A Generation of Capitalist Decay
By Jay Arena, New Orleans WDN

On many indicators, the material conditions of the US working class have declined in the era of "neoliberalism", otherwise known as capitalism in decay.

1973: average weekly wage :$502,
1998: average weekly wage:$442,
DOWN 12%.

1973: one child in seven children  in poverty
1997: one child in five children  in poverty

1983 -1995 the inflation adjusted net worth (which includes the value of a home)
of the bottom 40% of households
DOWN 79.6%
of the middle 55% of households
DOWN 25.6%. 

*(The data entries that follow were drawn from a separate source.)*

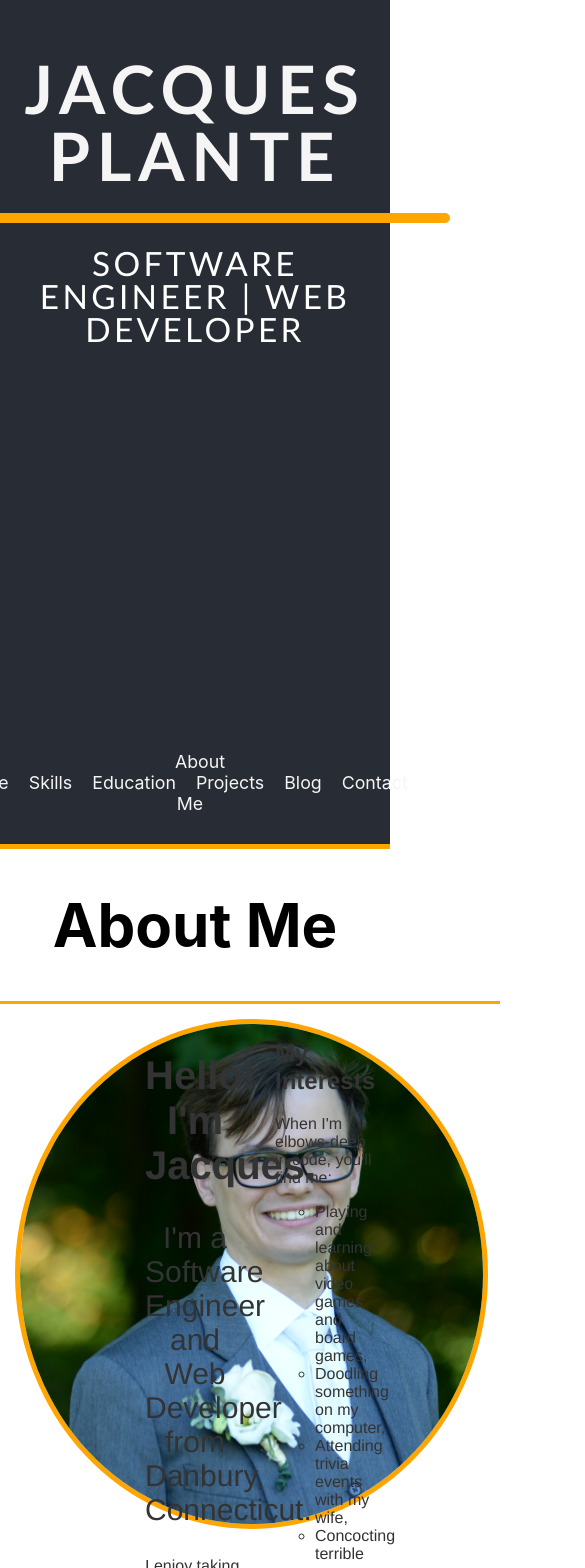
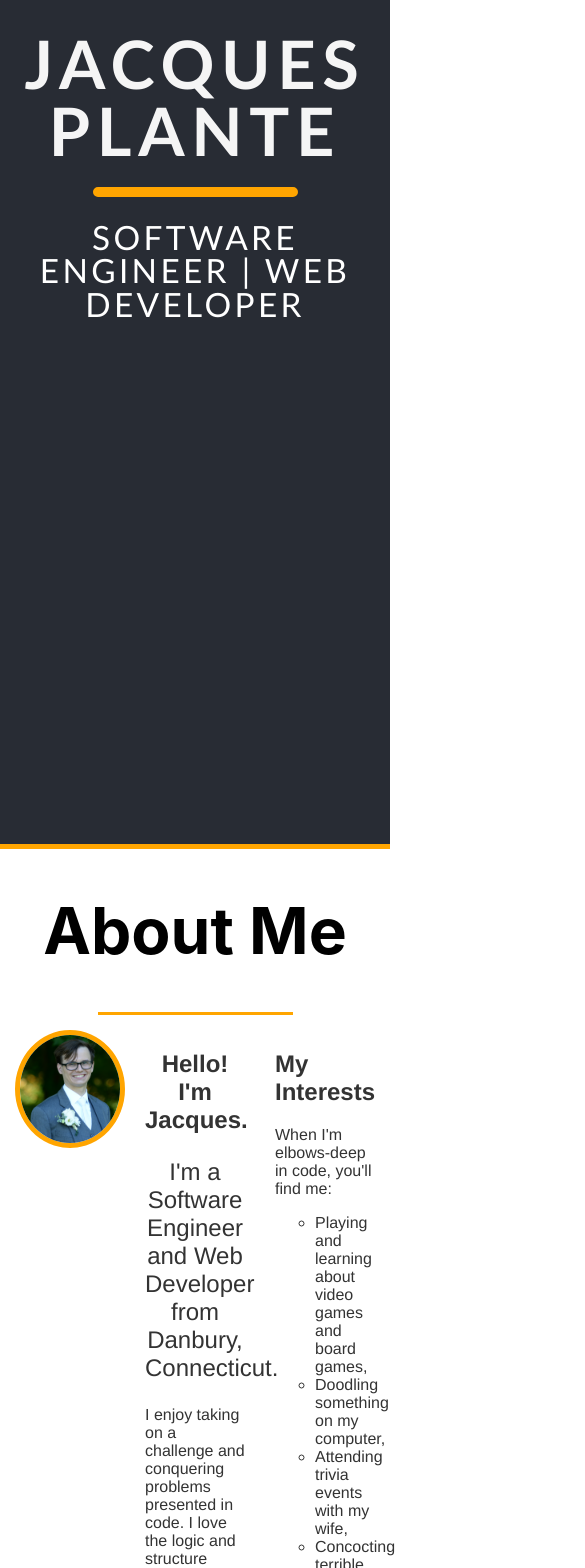
Before and after one commit to JPlante9117/portfolio, a React (Create React App) app: page / in a window 390 px wide. Shown: the top 1568 px of the page, 585 px wide, since content can reach past the window. Built offline with nearby package versions, Linux system fonts and the light colour scheme.

Commit message:
css changes

```diff
--- a/src/App.css
+++ b/src/App.css
@@ -1,5 +1,6 @@
 html {
   scroll-behavior: smooth;
+  overflow-x: hidden;
 }
 
 .App {
@@ -10,7 +11,7 @@ html {
 
 div.centeredLine, .leftLine, .rightLine {
   display: block;
-  width: 500px;
+  width: 50vw;
   height: 3px;
   padding: 0!important;
   background: orange;
@@ -54,7 +55,7 @@ div.col-1-2 {
 }
 
 h1 {
-  font-size: 60px;
+  font-size: 4em;
   display: flex;
   flex-direction: column;
   align-items: left;
@@ -87,7 +88,7 @@ h1 {
 
 .skillTitle {
   font-family: 'Gill Sans', 'Gill Sans MT', Calibri, 'Trebuchet MS', sans-serif;
-  font-size: 30px;
+  font-size: 1.5em;
 }
 
 .skillsSection {
@@ -131,7 +132,7 @@ h1.mainHeader {
 }
 
 hr {
-  width: 500px;
+  width: 50vw;
   border: 5px solid orange;
   border-radius: 10px;
 }
@@ -156,9 +157,11 @@ p.title {
 }
 
 .tabs {
-  position: absolute;
+  position: relative;
   bottom: 30px;
   z-index: 100;
+  width: 90%;
+  font-size: 1em;
 }
 
 a.tabLinks {
@@ -203,20 +206,20 @@ a.tabLinks:visited {
 }
 
 .selfImage {
-  height: 500px;
-  width: auto;
+  height: auto;
+  width: 100%;
   border-radius: 50%;
   border: 5px solid orange;
 }
 
 .aboutTopLine {
   text-align: center;
-  font-size: 30px;
+  font-size: 1.5em;
 }
 
 .aboutIntro {
   text-align: center;
-  font-size: 40px;
+  font-size: 1.5em;
 }
 
 /* EDUCATION CSS */
@@ -229,11 +232,6 @@ a.tabLinks:visited {
   display: block;
   background-color: white;
   min-height: 50vh;
-}
-
-.schoolImg {
-  height: 80px;
-  width: auto;
 }
 
 .school {
@@ -474,3 +472,24 @@ div.footer {
 .blogDate {
   font-size: smaller;
 }
+
+/* MEDIA QUERIES */
+
+@media screen and (max-width: 1024px) {
+	.col-1-2,
+	.col-1-3 { padding: 15px; }
+}
+
+@media screen and (max-width: 800px) {
+	.col-1-2,
+	.col-1-3 { padding: 10px; width: 100%; }
+}
+
+@media screen and (max-width: 768px) {
+	.container { max-width: 750px; }
+}
+
+@media screen and (max-width: 640px) {
+	.col-1-2,
+	.col-1-3 { float: none; width: 100%; }
+}
--- a/src/containers/HeaderContainer.js
+++ b/src/containers/HeaderContainer.js
@@ -27,15 +27,17 @@ export default class HeaderContainer extends Component {
                         <SocialMediaContainer />
                     </div>
                 </ScrollAnimation>
+                <div className="row">
                     <div className="tabs">
-                    <ScrollAnimation animateIn="fadeIn" animateOnce={true} delay={0}>
-                        <a className="tabLinks" href="#about">About Me</a>
+                        <ScrollAnimation animateIn="fadeIn" animateOnce={true} delay={3500} offset={0}>
+                            <a className="tabLinks" href="#about">About</a>
                             <a className="tabLinks" href="#skills">Skills</a>
                             <a className="tabLinks" href="#education">Education</a>
                             <a className="tabLinks" href="#projects">Projects</a>
                             <a className="tabLinks" href="#blog">Blog</a>
-                        <a className="tabLinks" href="#contact">Contact Me</a>
+                            <a className="tabLinks" href="#contact">Contact</a>
                         </ScrollAnimation>
+                    </div>
                 </div>
             </div>
         )
--- a/src/containers/ProjectsContainer.js
+++ b/src/containers/ProjectsContainer.js
@@ -6,8 +6,10 @@ import organizer from '../images/projectImages/gameorganizer.png'
 import forum from '../images/projectImages/forummaker.png'
 import research from '../images/projectImages/researchlogger.png'
 import runegame from '../images/projectImages/runenumbergame.png'
+import appaday from '../images/projectImages/appaday.png'
 
 const projects = [
+    {title: "App A Day", languages: "React | Redux", image: `${appaday}`, description: "Organize your job applications all into one place and set personal goals to keep you on track.", github: "https://github.com/JPlante9117/app-a-day-frontend", demo: "https://www.youtube.com/watch?v=HICSW-_vnOw"},
     {title: "Game Organizer", languages: "JavaScript | Ruby on Rails", image: `${organizer}`, description: "An app designed to help game collectors pick the perfect game for their next event.", github: "https://github.com/JPlante9117/javascript_project", demo: "https://jplante9117.github.io/javascript_project"},
     {title: "Forum Maker", languages: "Ruby on Rails", image: `${forum}`, description: "Create and customize a forum of your favorite fandom with this app!", github: "https://github.com/JPlante9117/forum_rails_project", demo: "https://www.youtube.com/watch?v=XSHETtlJeOQ&t"},
     {title: "Pokémon Research Logger", languages: "Ruby | Sinatra", image: `${research}`, description: "Play the role of a Pokémon researcher in this entry logging app.", github: "https://github.com/JPlante9117/sinatra-project", demo: "https://www.youtube.com/watch?v=fxdVBzxdm3M&t"}
```
Also changed, not shown: src/images/projectImages/appaday.png (added). Lines whose indentation alone changed are shown as unchanged.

Unionization DOWN to  10% of the workforce, from its high of 30 % in the 1950s.
Prison population UP-- 2002 over 2 million people were incarcerated in the US. 12% of African American males in their twenties and early thirties were incarcerated. As of 1997 the top 1% of households had 40.1% of all wealth, UP to the highest level since 1929, the eve of the Great Depression.

Neoliberalism in the Third World
1980: 136 million people in poverty in Latin America, 41% of the population. 
1992: 266 million people in poverty, 62% of the population.
Minimum wage in 1993 as percentage of minimum wage in 1980:
Argentina 49%
Brazil 56%,
Mexico 41%,
Ecuador 21%

Wages as percent of GDP ( measure of what share of total wealth goes to workers).

Country      1970             1990

Venezuela   41%                31%. 
Peru           40%                16.8%
Mexico       37.5%             27.3%
Ecuador     34%                15%.  

Between 10 and 20% of the total national income has been shifted from the vast majority of the population--the workers--to a tiny layer of the ultra-rich. By 1994 Mexico had 27 billionaires, more than the number of all of Latin America just 2 years earlier.  The growth in the number of millionaires and billionaires in Mexico and Latin America at one pole, and the increasing misery at the other end of the class spectrum, are a direct result of the policies of privatization, export promotion and state violence against workers organizations.